Hold meetings at night. Meetings with workers should be held before work, even though it means managers have to come in at night. After the night shift, workers are likely to be so exhausted they will miss half of what the manager is telling them.
Seniority-based schedules can leave young, inexperienced workers on the night shift, which may lead to safety and productivity problems. The following approaches may balance the team:
Emphasize training for new hires. With fixed shifts, the importance of front-end training increases. Employers need to make sure new hires receive the training they need to do their jobs, as well as information about coping with the physical and social challenges of working evening and night shifts.
Offer skill-based incentives. Some companies have "pay-for-knowledge" programs in which salaries are based in part on how many jobs an individual can perform. This is a highly effective way to encourage employees to broaden their skills.
Put some experience on the night shift.
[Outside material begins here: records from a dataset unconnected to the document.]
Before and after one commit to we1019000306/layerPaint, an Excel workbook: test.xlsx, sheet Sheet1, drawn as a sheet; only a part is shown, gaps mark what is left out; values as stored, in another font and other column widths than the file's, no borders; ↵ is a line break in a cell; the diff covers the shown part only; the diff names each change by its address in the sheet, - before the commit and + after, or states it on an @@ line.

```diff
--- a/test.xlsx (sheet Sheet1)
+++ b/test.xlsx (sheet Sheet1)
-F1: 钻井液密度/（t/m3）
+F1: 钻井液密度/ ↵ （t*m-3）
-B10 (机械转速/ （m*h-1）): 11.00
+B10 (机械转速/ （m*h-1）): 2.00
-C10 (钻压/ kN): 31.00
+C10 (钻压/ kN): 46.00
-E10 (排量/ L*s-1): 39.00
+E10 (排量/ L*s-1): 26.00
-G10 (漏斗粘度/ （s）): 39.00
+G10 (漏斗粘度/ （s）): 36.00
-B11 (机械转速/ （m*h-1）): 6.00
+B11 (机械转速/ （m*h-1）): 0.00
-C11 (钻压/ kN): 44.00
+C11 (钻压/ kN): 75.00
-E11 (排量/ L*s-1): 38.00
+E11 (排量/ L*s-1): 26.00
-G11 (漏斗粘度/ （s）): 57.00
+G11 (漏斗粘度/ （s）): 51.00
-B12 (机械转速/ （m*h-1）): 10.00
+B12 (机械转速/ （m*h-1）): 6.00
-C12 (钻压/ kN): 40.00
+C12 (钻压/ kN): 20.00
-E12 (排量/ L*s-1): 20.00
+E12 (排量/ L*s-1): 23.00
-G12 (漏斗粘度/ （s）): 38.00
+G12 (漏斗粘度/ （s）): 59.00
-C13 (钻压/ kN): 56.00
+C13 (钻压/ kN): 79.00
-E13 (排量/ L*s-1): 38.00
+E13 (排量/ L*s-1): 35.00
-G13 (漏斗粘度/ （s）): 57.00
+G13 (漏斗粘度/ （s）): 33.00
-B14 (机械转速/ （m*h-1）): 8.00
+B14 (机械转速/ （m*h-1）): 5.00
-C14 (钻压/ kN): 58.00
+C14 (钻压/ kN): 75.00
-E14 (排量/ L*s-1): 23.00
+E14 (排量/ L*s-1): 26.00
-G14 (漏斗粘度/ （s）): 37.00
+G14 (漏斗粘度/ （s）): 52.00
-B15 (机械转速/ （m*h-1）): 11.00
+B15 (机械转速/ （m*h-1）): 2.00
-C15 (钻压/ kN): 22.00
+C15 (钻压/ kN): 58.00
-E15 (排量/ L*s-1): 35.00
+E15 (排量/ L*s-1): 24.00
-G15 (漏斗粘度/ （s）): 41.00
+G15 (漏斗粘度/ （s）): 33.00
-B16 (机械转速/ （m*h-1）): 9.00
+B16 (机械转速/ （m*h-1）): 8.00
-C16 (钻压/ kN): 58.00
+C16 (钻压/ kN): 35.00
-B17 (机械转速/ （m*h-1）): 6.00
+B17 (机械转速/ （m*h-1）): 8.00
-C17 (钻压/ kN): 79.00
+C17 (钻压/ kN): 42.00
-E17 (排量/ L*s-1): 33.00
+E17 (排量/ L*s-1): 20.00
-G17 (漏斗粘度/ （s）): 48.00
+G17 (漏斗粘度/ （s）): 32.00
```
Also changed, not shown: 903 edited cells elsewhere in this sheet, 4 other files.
If skill imbalance is still a problem, an employer will not be able to use a straight seniority-based system in which experienced employees work their way onto the day shift.
One alternative approach is to designate certain key positions as "non-seniority-based." With these jobs, make it part of the institutional policy that working at night is part of the job and that transferring to days is not an option. With such a policy, people won't apply for this job if their goal is to eventually switch to days.
Another possibility is to require day shiftworkers to spend time on the night shift. Depending on the situation, talented, experienced workers might spend a couple of days a month or several weeks a year training less experienced night shift employees. Just make sure to map out the dates for these sessions well in advance so veteran employees can plan accordingly.
A related option is to actually rotate a job slot through the different shifts. Such a system might put an experienced worker on the night shift for a month or two each year.
Employees who perform shiftwork are subject to the same legal protections as other workers. As such, employers must treat them the same. When creating a shift schedule, employers should pay special attention to:
Overtime. The FLSA requires most employers to pay overtime of 11/2 times an employee's regular rate of pay for hours worked over 40 hours in a workweek. This applies to employees working standard and shiftwork hours.
Rest and meal times. Rest periods are not required by federal law but may be regulated by state law. Generally, if rest periods are offered, they must be counted as hours worked. Meal periods are usually not counted as hours worked, but the employee must be completely relieved of all duties in order to have their meal.
Please see the state Rest Periods section.
Practice tip: Every employer should have a written policy concerning the hours of work offered to employees. This is particularly important in a shiftwork environment when employees and/or supervisory staff might be minimal.
Studies have shown that employers with shift operations can operate more profitably by providing assistance to their shift employees. Shiftworkers are apt to have problems sleeping, difficulty finding child care at nontraditional times, less training and supervisory support, and limited access to support departments, including the human resources department. Employers that address these issues can experience lower absenteeism rates, better safety records, and reduced errors at work.
Last updated on February 9, 2016.
CT-WEB06
Copyright © 2017 Business & Legal Resources. All rights reserved. 800-727-5257
This document was published on https://Compensation.BLR.com
Document URL: https://compensation.blr.com/analysis/Variable-Pay/Shift-Operation/